Cancel culture has not yet pushed us to the brink of totalitarianism. We do not live in Weimar Germany: modern western democracies are much more robust. But it would be negligent to ignore the parallels: today’s enemies of free speech, too, use intimidation tactics. Cancel culture enables them to make credible threats against anyone who dares to challenge the purported consensus. These threats are made even more credible by the presence of violent activists who strategically wreak havoc to force acquiescence to their political demands. (It is ironic that people who engage in these coercive practices compare opponents of such practices to Nazis.) Unsurprisingly, then, many people today feel a pressure to self-censor.
The Covid-19 pandemic has increased isolation and amplified the echo chamber effect of social media bubbles. This has led to increased polarisation, and has taken a toll on independent thought and nuanced discourse—which may partly explain why some people have recently appeared confused as to the meaning of free speech. For example, many who oppose stay-at-home orders and mask mandates have mistakenly characterised any disagreement with their views as an infringement of their free speech rights. While certain liberties have been curtailed to reduce the spread of the virus, the right to free speech is not one of them.
The coronavirus crisis has, however, raised questions about how to define the limits of free speech, particularly in the context of efforts to control a pandemic. For instance, speech that incites imminent violence has long been subject to prohibition. Should that principle be extended to prohibit speech that can reasonably be described as inciting reckless behaviour that endangers public health—though arguably not imminently? Candace Owens tweeted “Don’t wear a mask” to her 2.6 million followers. Should this speech be prohibited—on the grounds that it causes a public health risk? Such censorship may be justified as promoting public health, while being unwise from the standpoint of preserving democratic liberties. Special cases like this demonstrate that, while freedom of speech is a fundamental democratic right, it may involve trade-offs.
The right to free speech is designed to facilitate gradual social progress through open debate. Radical progressives, who tend to favour the faster route of social revolution, thus often dismiss free speech as an ineffective tool. For example, the anarchist authors of Contradictionary define freedom of speech as “a device for conditioning people to speaking without acting.” This definition grossly underestimates the liberating power of speech. As Jonathan Zimmerman points out, “Speech, over time, has been a weapon of the powerless.”

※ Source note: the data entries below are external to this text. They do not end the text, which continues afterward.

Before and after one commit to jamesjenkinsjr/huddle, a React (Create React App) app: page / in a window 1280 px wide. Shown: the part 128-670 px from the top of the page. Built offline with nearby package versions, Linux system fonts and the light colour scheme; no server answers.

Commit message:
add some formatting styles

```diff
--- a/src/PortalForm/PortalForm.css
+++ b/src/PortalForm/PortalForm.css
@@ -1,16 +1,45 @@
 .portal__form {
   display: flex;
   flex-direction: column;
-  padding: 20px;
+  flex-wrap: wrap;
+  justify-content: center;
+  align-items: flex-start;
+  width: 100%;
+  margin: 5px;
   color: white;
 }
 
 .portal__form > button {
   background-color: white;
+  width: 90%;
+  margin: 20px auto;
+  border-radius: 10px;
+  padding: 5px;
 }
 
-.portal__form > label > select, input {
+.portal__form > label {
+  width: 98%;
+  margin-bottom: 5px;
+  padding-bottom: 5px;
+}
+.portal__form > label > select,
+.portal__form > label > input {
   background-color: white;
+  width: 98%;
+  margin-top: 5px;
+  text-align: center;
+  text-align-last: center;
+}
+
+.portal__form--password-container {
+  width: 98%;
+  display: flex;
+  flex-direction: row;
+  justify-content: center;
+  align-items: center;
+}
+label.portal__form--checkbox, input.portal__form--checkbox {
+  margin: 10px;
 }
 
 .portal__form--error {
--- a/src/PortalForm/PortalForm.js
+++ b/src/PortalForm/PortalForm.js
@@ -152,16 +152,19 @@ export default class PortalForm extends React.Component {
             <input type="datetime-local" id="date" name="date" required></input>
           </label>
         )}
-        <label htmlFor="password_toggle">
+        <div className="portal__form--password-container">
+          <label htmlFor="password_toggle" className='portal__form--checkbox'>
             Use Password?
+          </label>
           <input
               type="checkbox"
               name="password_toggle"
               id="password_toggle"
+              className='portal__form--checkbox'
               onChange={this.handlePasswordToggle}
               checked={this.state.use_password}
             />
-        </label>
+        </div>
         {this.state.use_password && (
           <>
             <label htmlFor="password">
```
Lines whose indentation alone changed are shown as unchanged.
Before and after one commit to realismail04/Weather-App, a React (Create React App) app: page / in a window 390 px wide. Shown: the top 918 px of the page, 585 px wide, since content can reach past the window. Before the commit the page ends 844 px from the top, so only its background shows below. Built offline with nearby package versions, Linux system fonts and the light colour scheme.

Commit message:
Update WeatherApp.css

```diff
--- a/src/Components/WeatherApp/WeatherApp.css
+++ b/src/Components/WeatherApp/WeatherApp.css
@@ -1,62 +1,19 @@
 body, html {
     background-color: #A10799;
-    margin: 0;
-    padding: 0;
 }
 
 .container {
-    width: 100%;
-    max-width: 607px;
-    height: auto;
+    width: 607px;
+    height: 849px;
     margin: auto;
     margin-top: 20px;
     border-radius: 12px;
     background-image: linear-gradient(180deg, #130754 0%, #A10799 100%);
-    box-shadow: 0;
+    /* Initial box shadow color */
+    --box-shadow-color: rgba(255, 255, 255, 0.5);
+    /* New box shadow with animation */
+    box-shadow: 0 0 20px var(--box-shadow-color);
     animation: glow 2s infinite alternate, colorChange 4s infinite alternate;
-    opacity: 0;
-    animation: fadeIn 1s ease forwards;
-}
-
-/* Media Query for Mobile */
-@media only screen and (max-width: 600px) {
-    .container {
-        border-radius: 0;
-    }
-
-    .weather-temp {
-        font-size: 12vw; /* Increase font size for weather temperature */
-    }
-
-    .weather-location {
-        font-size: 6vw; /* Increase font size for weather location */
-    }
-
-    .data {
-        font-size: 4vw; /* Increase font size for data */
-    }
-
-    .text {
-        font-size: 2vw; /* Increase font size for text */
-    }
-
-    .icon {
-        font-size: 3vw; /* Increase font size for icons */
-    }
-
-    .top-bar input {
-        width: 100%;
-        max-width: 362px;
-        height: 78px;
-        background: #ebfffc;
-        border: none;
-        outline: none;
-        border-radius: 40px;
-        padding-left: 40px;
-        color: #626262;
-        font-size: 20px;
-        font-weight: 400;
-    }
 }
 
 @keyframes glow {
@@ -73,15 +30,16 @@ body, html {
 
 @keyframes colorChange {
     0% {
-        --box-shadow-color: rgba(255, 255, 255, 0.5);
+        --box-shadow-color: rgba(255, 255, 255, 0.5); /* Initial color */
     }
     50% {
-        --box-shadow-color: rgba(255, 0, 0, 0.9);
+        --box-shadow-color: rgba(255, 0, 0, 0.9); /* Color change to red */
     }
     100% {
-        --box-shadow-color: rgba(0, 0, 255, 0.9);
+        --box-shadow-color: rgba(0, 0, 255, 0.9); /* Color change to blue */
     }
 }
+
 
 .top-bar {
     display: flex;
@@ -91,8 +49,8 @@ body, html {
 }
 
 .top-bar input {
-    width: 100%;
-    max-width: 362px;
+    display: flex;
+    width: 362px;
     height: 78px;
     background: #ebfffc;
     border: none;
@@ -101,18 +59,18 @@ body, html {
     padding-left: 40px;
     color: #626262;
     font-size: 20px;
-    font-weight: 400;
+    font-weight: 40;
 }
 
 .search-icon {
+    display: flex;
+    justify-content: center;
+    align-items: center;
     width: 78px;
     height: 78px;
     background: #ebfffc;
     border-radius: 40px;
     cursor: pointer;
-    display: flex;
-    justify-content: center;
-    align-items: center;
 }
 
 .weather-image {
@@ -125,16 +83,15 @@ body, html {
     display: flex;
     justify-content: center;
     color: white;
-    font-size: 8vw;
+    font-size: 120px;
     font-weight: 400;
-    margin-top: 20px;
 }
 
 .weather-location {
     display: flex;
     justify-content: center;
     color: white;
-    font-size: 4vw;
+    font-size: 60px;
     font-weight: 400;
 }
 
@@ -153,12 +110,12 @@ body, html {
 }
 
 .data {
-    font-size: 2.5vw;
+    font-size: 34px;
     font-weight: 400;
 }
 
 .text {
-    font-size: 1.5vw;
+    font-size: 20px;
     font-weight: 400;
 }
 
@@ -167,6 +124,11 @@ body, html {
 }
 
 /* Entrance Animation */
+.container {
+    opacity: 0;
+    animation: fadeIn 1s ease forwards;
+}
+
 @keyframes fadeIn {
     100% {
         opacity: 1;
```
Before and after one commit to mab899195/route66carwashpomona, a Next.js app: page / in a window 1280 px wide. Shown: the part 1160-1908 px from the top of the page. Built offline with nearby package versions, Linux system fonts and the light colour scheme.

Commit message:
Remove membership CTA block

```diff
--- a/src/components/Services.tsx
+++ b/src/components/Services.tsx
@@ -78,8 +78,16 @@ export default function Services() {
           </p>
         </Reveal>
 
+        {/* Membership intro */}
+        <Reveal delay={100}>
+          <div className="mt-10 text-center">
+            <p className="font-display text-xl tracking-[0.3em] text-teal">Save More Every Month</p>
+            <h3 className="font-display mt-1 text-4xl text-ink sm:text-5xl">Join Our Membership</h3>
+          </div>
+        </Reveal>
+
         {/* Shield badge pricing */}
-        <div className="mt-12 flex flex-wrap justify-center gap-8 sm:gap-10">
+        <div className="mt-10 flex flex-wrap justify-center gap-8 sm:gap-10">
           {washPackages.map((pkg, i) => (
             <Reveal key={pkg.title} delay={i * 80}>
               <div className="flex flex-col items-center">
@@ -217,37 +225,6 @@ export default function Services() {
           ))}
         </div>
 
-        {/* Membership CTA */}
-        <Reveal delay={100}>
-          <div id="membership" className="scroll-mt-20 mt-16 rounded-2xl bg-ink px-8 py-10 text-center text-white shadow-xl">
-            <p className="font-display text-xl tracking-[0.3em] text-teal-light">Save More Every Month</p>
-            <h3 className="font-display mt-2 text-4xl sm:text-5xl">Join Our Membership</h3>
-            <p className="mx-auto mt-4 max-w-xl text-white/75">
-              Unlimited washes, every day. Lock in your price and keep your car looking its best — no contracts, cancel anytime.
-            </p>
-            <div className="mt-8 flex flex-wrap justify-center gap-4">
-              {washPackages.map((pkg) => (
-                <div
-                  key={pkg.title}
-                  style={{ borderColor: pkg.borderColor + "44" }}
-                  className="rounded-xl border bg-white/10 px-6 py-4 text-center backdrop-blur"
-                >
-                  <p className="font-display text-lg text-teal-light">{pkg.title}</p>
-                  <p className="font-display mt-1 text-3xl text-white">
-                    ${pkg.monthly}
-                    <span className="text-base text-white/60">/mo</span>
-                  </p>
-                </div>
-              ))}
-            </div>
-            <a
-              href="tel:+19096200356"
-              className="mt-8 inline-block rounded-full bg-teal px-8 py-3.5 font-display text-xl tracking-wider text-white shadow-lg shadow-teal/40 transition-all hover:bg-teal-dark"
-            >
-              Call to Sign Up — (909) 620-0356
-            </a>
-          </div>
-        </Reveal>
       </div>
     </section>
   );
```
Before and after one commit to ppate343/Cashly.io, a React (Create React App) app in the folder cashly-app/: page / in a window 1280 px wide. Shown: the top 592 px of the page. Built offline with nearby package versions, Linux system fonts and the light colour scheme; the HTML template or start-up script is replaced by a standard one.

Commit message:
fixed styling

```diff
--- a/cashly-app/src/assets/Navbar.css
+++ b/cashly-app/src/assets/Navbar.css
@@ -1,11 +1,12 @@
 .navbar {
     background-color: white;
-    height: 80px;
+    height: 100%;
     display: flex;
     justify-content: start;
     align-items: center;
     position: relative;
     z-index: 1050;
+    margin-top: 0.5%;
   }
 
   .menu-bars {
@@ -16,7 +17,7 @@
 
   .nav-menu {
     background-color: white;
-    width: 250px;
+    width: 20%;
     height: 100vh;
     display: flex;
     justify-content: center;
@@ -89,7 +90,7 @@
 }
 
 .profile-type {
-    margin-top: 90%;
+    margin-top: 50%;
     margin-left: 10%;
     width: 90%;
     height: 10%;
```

The right to freedom of speech has its limitations, but we are fortunate to have it, considering the number of times and places in which it has been contested, restricted and denied. It is therefore important that we keep testing its limits and unapologetically exercise our right to free speech, lest we let it slip away.